Date of Award
Culminating Project Type
Educational Administration and Leadership, K-12: Ed.D.
Educational Administration and Higher Education
School of Education
Creative Commons License
This work is licensed under a Creative Commons Attribution-Noncommercial-No Derivative Works 4.0 License.
Keywords and Subject Headings
Impact of Media Culture School Superintendents
School superintendents in the 21st century face a prolific media culture with widespread and easy public access to information. The internet allows instantaneous dissemination of information and news about educational issues (Kowalski, 2005). Because community members, staff, parents and students can quickly communicate using the internet and cell phones, modern day superintendents need to be adept in dealing with both internal and external communication (Kowalski, McCord, Peterson, Young & Ellerson, 2011). Internal stakeholder groups include school staff, parents and students. These communications also arise and originate from external stakeholder groups which include the information and social media networks, news media, community leaders, local and state political leaders, and higher education (Kowalski et. al., 2011; Lockhart, 2011).
The problem for the study was to analyze Minnesota school superintendents’ perceptions of the impact of intense media scrutiny and relations with communication media in general on their sense of influence, length of tenure and professional aspirations regarding their profession. In light of the rapid changes in communication technologies, school leaders are increasingly being subjected to more scrutiny regarding their decisions about school change and policy. At times this scrutiny becomes not only intense, but hostile and even threatening (Carr, 2013; Eaton & Sharp, 1996; Hawk & Martin, 2011; Metzger, 2003; Metzger, 1997). The study examines to what extent this news media environment impacts the role of the superintendent.

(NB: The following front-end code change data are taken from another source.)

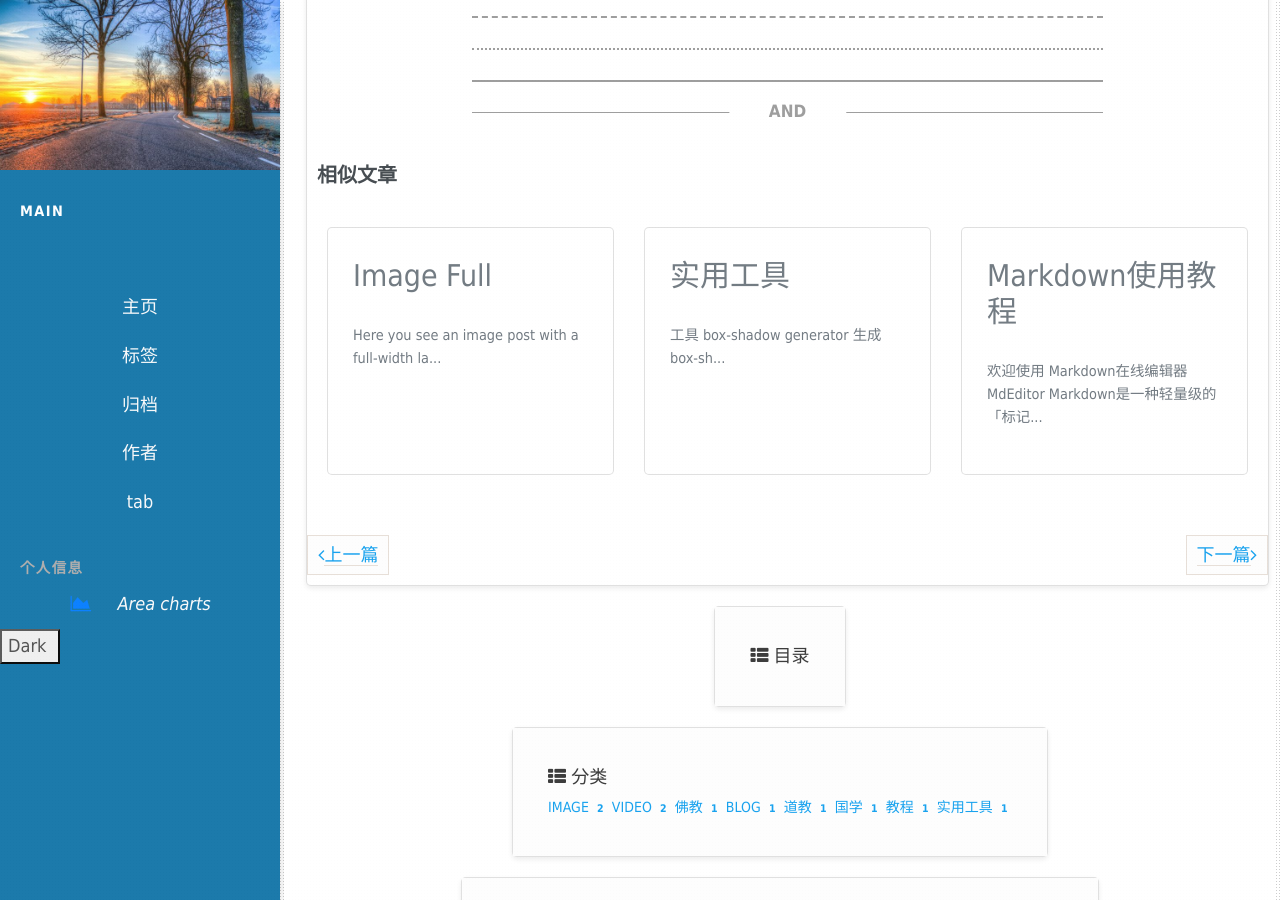
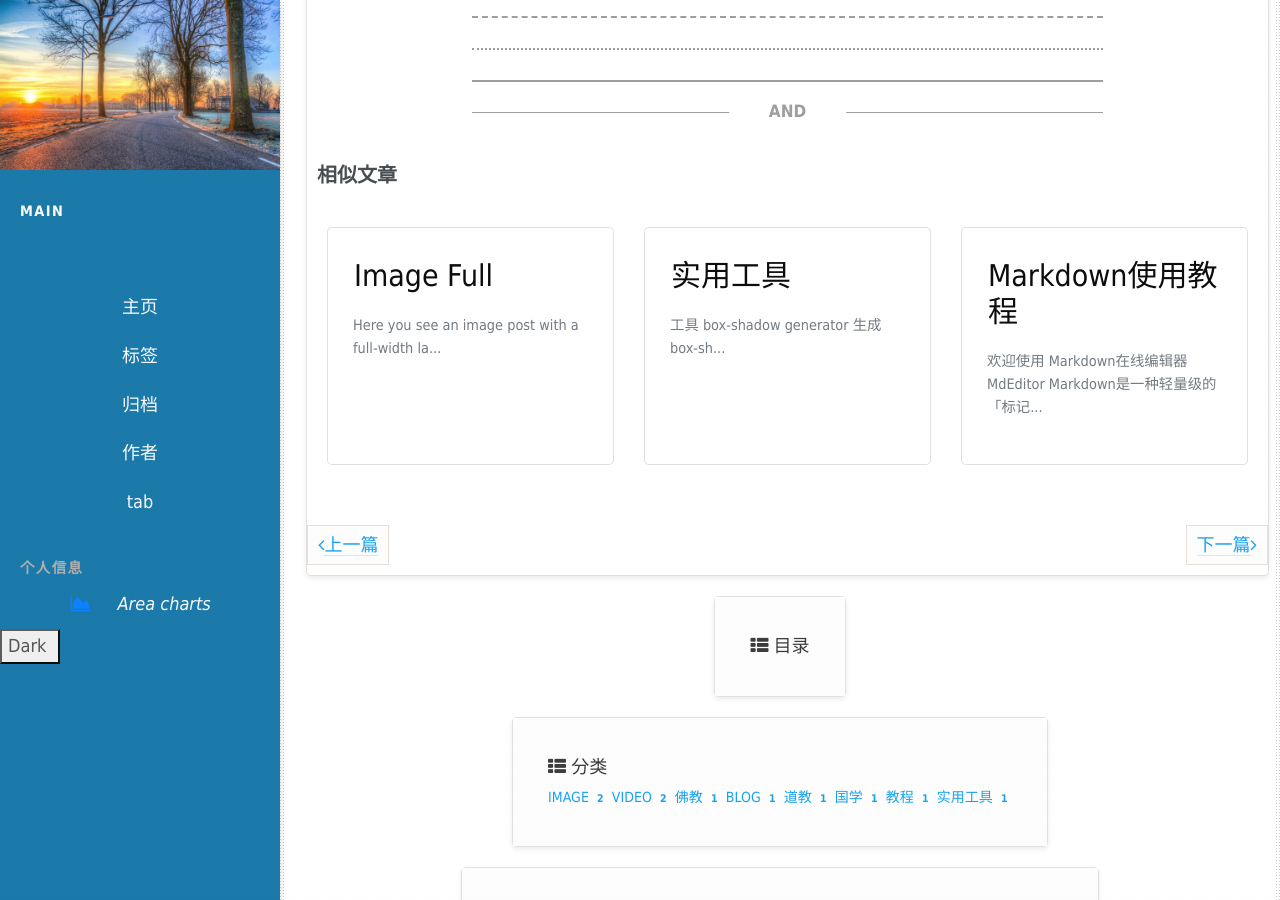
Before and after one commit to nengwuzhi/nengwuzhi.github.ioce, a Jekyll site: the page built from _posts/2015-02-07-img.md, in a window 1280 px wide and 900 px high, scrolled down 824 px. Built offline with Jekyll 4.4.1, drawn with Linux system fonts in a browser that asks for light colours; nearby versions of some CDN libraries.

Commit message:
Update related-posts.html

```diff
--- a/_includes/related-posts.html
+++ b/_includes/related-posts.html
@@ -94,7 +94,7 @@
         <a href="{{ post.url | relative_url }}">
           <div class="card-body">
             <div class="text-muted small">
-              <h4 class="pt-0 mt-1 mb-3" data-toc-skip>{{ post.title }}</h4>
+              <h4 class="pt-0 mt-1 mb-3 link-1" data-toc-skip>{{ post.title }}</h4>
               <p>
                 {% include no-linenos.html content=post.content %}
                 {{ content | markdownify | strip_html | truncate: 50 }}
```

The study examines superintendent perceptions regarding their interactions and experiences with media culture using a questionnaire and selected interviews. Survey data was gathered from approximately  public school superintendents who are members of the Minnesota Association of School Administrators (MASA) professional organization. Three superintendents were invited to participate in a follow-up interview in order to glean additional perspectives and information regarding their interactions and experiences with media culture. Participants were asked to complete a 23-item survey in summer 2014 using Survey Monkey®. Data was analyzed using descriptive statistics for selected items and non-numerical language to analyze results from open-ended comments. Qualitative methods were used to analyze results from selected interviews. Results from the study may assist current and aspiring school superintendents to gain a deeper understanding of how information technology and the communication age impacts professional ambition and ability to carry out this role.
The research questions for the study were:
1. To what extent does the media culture affect the superintendent’s leadership success and perception of one’s ability to influence and impact the organization?
2. To what extent does the media culture impact the professional tenure (longevity) and career of school superintendents?
3. To what extent does the media culture affect the professional aspirations of school superintendent?
In the study, the impact of the media culture on the role of the superintendent was found to be distracting from job responsibilities. The results of the survey displayed that the slant or bias of news information and social media were strong factors that impacted professional tenure and job satisfaction.
Beaton, Judy, "Impact of Media Culture on Influence, Tenure, and Professional Aspirations of the School Superintendent" (2016). Culminating Projects in Education Administration and Leadership. 21.